**INSTRUCTIONS FOR THE TASK**
This exercise calls for copying every line below that holds the word "Fondo".
··· EXTRACTED INFORMATION ···
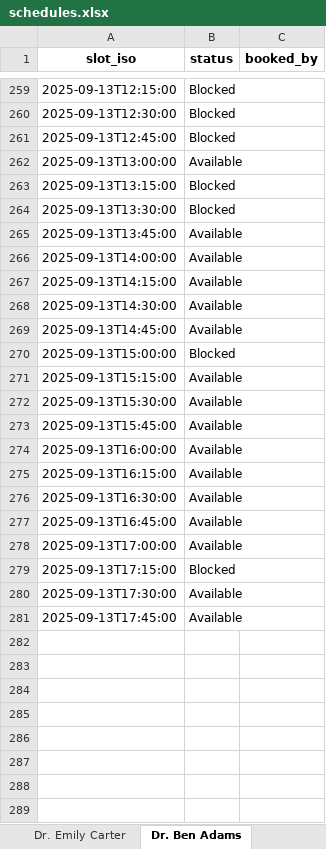
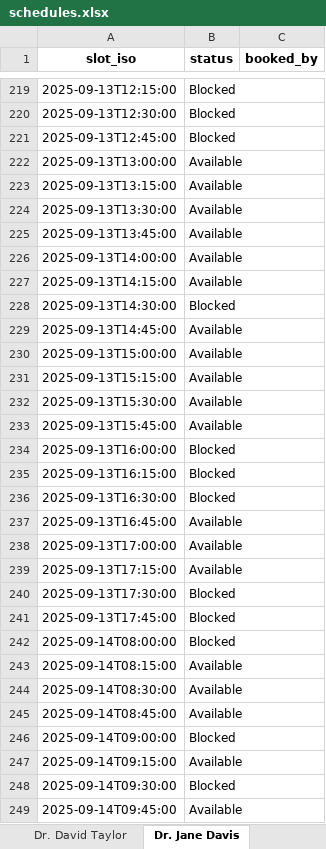
Before and after one commit to striver-24/medical-appointment-agent, an Excel workbook: data/schedules.xlsx, sheet Dr. Jane Davis, drawn as a sheet; only a part is shown, gaps mark what is left out; values as stored, in another font and other column widths than the file's, no borders; addresses are those after the commit; the diff covers the shown part only; the diff names each change by its address in the sheet, - before the commit and + after, or states it on an @@ line.

```diff
--- a/data/schedules.xlsx (sheet Dr. Jane Davis)
+++ b/data/schedules.xlsx (sheet Dr. Jane Davis)
-sheet tab: Dr. Emily Carter
+sheet tab: Dr. David Taylor
-sheet tab: Dr. Ben Adams
+sheet tab: Dr. Jane Davis
-B223:B224 (status): Blocked
+B223:B224 (status): Available
-B228 (status): Available
+B228 (status): Blocked
-B230 (status): Blocked
+B230 (status): Available
-B234:B236 (status): Available
+B234:B236 (status): Blocked
-B239 (status): Blocked
+B239 (status): Available
-B240:B241 (status): Available
+B240:B241 (status): Blocked
+row 242: 2025-09-14T08:00:00 | Blocked
+row 243: 2025-09-14T08:15:00 | Available
+row 244: 2025-09-14T08:30:00 | Available
+row 245: 2025-09-14T08:45:00 | Available
+row 246: 2025-09-14T09:00:00 | Blocked
+row 247: 2025-09-14T09:15:00 | Available
+row 248: 2025-09-14T09:30:00 | Blocked
+row 249: 2025-09-14T09:45:00 | Available
```
Also changed, not shown: 312 added rows, 40 removed rows and 75 edited cells elsewhere in this sheet, sheet Dr. David Taylor, sheet Dr. David Jones, sheet Dr. Jane Smith, other sheet tabs, data/admin_report.xlsx, 12 other files.
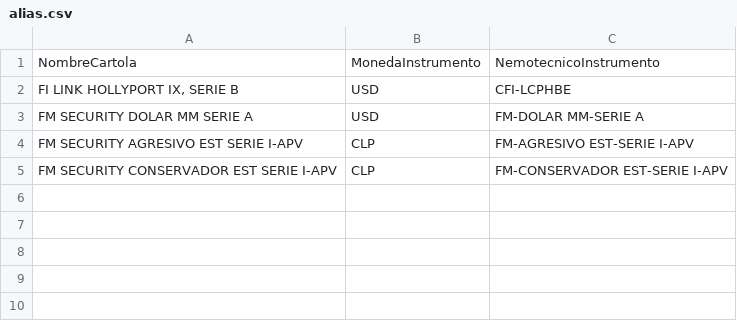
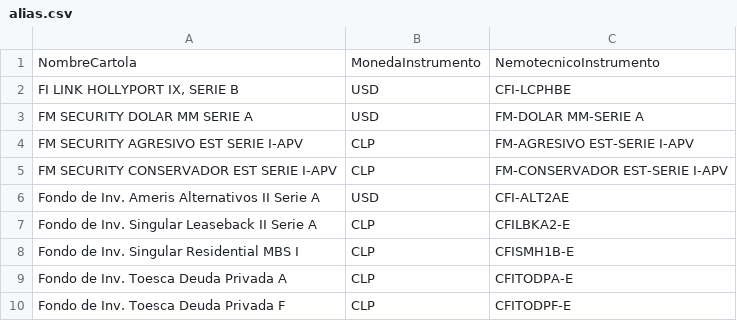
Before and after one commit to felipedm777/Interprete-cartolas, a CSV file: skill/cartolas/datos/alias.csv, drawn as a sheet; the diff names each change by its address in the sheet, - before the commit and + after, or states it on an @@ line.

```diff
--- a/skill/cartolas/datos/alias.csv
+++ b/skill/cartolas/datos/alias.csv
+row 6: Fondo de Inv. Ameris Alternativos II Serie A | USD | CFI-ALT2AE
+row 7: Fondo de Inv. Singular Leaseback II Serie A | CLP | CFILBKA2-E
+row 8: Fondo de Inv. Singular Residential MBS I | CLP | CFISMH1B-E
+row 9: Fondo de Inv. Toesca Deuda Privada A | CLP | CFITODPA-E
+row 10: Fondo de Inv. Toesca Deuda Privada F | CLP | CFITODPF-E
```
Also changed, not shown: 4 other files.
···
**OUTPUT FOR THIS TASK**
+row 6: Fondo de Inv. Ameris Alternativos II Serie A | USD | CFI-ALT2AE
+row 7: Fondo de Inv. Singular Leaseback II Serie A | CLP | CFILBKA2-E
+row 8: Fondo de Inv. Singular Residential MBS I | CLP | CFISMH1B-E
+row 9: Fondo de Inv. Toesca Deuda Privada A | CLP | CFITODPA-E
+row 10: Fondo de Inv. Toesca Deuda Privada F | CLP | CFITODPF-E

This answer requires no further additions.